guyline attachment to anchor eye


guyline grip must use thimbles


Here is how we solve creep in wet holes:

re-enforcing screw anchor in soft soil


When we hit a weak hole we back the anchor out a few feet. 

We bore a 12 inch hole at right angles to the anchor rod.

We screw the anchor back just past the hole into the wall edge.

We load the hole with a few sticks of heavy rebar making sure the rebar is against or near the anchor shaft.

We backfill with properly mixed bagged concrete.

Now the anchor blade has to drag a 12" diameter plug of concrete up through the undisturbed earth. I have a Rohn 55G loading two anchors that are in a very wet area with a few thousand pounds, and those anchors have not crept since being installed. They also did not jack out with the 10 ton test fixture.  Prior to the concrete I could pull the anchors up with 1000 pounds of guy tension!

I don't hesitate to use screw anchors except:

1.) I am leery of anything that screws in easily. It has been my experience what threads in easy pulls back up easy.

2.) I am mindful of saturated soils. Even sand has not been a problem, but wet clay seems to slide around the anchor.

3.) I over-pull to test anchors and look for creep. I even built a jacking fixture.

4.) I mark anchors with paint at ground level so I can monitor for any movement, and I watch them the first few months.



Various Anchor Types


various guy anchor types

Above, a pile of assorted anchors.


screw anchor expandable anchor

Above right, an expandable (bust-open) anchor. This type requires a deep drilled hole. It is "busted open" or expanded with a pipe slid down over over the rod. This type of anchor is well-suited to problematic soils. A screw anchor like the one on the left works great in my dense clay soil, not budging when jacked with a 10-ton jack.


screw anchor Rohn anchor

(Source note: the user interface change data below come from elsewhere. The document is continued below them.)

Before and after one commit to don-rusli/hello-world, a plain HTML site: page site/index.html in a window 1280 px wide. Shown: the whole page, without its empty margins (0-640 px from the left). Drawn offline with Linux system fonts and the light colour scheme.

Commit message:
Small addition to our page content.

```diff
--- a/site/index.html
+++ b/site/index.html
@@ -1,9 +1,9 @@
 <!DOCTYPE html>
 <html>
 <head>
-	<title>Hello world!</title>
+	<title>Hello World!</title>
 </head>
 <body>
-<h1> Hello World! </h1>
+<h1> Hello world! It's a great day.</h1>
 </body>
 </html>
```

The Rohn anchor on the right requires a backhoe for installing the concrete and rebar.  They also require an equalizer plate.

Screw-in anchor.

screw anchor Joslyn J6526WCA